◆ Task brief:
Return, from the listing below, every line that includes "className".

================================

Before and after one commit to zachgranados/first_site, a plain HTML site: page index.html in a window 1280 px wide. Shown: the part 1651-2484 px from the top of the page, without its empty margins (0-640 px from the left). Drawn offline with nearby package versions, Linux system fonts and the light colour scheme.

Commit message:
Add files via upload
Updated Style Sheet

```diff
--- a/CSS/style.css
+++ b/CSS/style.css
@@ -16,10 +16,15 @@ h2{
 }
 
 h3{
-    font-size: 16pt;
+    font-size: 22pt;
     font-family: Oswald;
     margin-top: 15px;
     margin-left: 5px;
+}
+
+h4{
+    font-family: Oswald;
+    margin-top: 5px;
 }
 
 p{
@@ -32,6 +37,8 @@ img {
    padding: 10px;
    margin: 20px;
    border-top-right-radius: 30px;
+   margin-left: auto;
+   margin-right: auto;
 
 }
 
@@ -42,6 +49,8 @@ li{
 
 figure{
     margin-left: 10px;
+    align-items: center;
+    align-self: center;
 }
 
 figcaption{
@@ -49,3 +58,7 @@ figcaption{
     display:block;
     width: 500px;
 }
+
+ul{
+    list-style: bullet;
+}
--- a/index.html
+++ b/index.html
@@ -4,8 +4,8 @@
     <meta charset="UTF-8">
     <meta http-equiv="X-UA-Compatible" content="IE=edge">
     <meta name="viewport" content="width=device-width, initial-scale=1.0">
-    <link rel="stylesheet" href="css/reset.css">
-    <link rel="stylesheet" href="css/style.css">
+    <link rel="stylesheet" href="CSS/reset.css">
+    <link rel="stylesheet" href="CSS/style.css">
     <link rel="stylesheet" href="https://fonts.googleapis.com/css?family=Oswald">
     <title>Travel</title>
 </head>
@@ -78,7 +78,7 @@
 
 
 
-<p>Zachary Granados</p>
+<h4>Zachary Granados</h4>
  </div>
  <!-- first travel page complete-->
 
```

================================

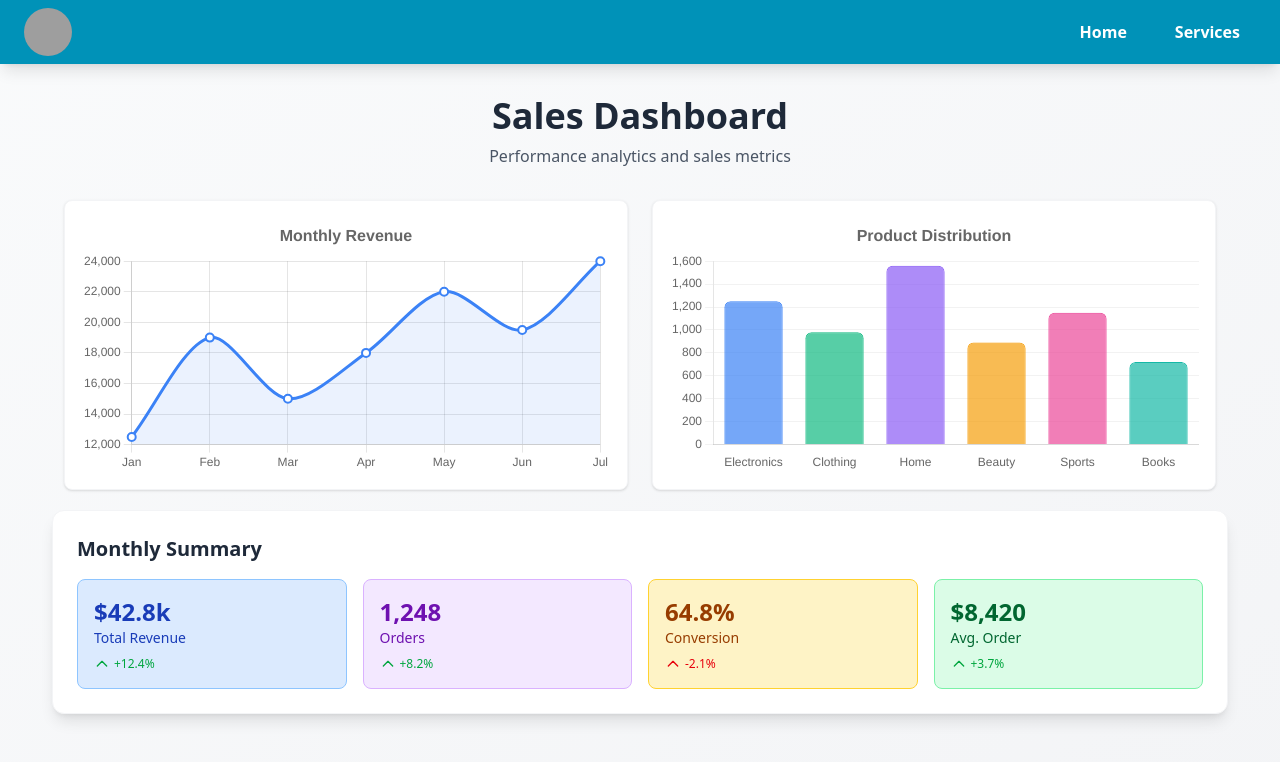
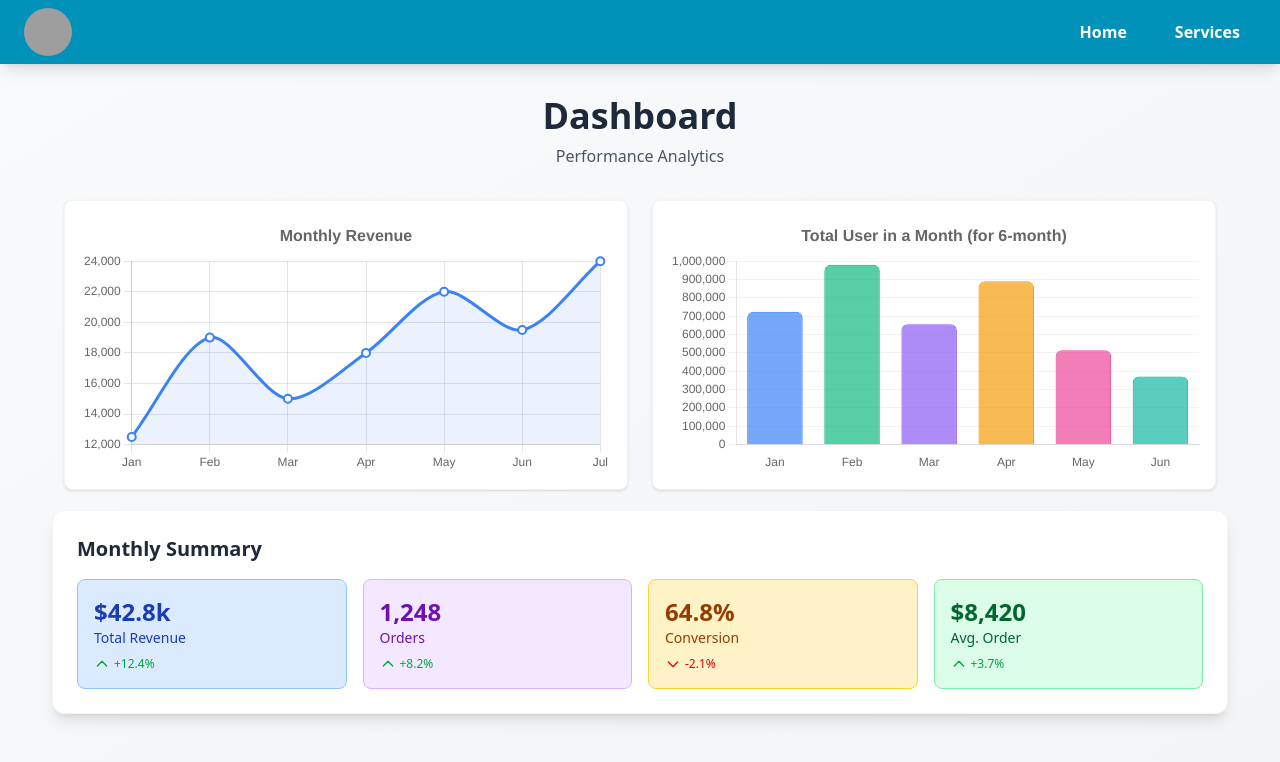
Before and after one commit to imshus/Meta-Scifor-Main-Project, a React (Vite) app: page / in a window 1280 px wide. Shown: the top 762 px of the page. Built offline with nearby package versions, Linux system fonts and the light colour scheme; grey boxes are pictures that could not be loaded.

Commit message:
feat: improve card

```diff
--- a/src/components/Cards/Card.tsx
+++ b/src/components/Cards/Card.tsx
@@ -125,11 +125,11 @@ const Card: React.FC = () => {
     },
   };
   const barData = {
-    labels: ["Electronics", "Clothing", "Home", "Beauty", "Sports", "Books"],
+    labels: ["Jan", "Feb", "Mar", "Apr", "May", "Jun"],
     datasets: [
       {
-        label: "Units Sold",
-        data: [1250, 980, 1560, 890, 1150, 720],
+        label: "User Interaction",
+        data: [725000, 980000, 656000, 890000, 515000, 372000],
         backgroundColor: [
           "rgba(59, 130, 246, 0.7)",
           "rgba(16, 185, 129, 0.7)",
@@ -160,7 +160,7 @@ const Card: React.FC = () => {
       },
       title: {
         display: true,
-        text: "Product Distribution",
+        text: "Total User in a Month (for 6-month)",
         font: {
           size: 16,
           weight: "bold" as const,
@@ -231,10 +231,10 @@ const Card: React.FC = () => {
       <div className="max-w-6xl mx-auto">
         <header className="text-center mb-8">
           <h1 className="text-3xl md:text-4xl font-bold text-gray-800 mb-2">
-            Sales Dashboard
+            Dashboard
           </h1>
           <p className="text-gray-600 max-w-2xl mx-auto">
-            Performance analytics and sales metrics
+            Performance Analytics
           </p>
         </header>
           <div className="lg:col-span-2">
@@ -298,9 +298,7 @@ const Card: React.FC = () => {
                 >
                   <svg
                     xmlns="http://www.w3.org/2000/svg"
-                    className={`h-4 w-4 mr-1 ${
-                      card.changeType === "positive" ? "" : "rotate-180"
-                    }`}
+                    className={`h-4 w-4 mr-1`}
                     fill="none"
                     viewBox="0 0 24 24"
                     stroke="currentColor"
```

================================

◆ Response to this task:
       <div className="max-w-6xl mx-auto">
         <header className="text-center mb-8">
           <h1 className="text-3xl md:text-4xl font-bold text-gray-800 mb-2">
           <p className="text-gray-600 max-w-2xl mx-auto">
           <div className="lg:col-span-2">
-                    className={`h-4 w-4 mr-1 ${
+                    className={`h-4 w-4 mr-1`}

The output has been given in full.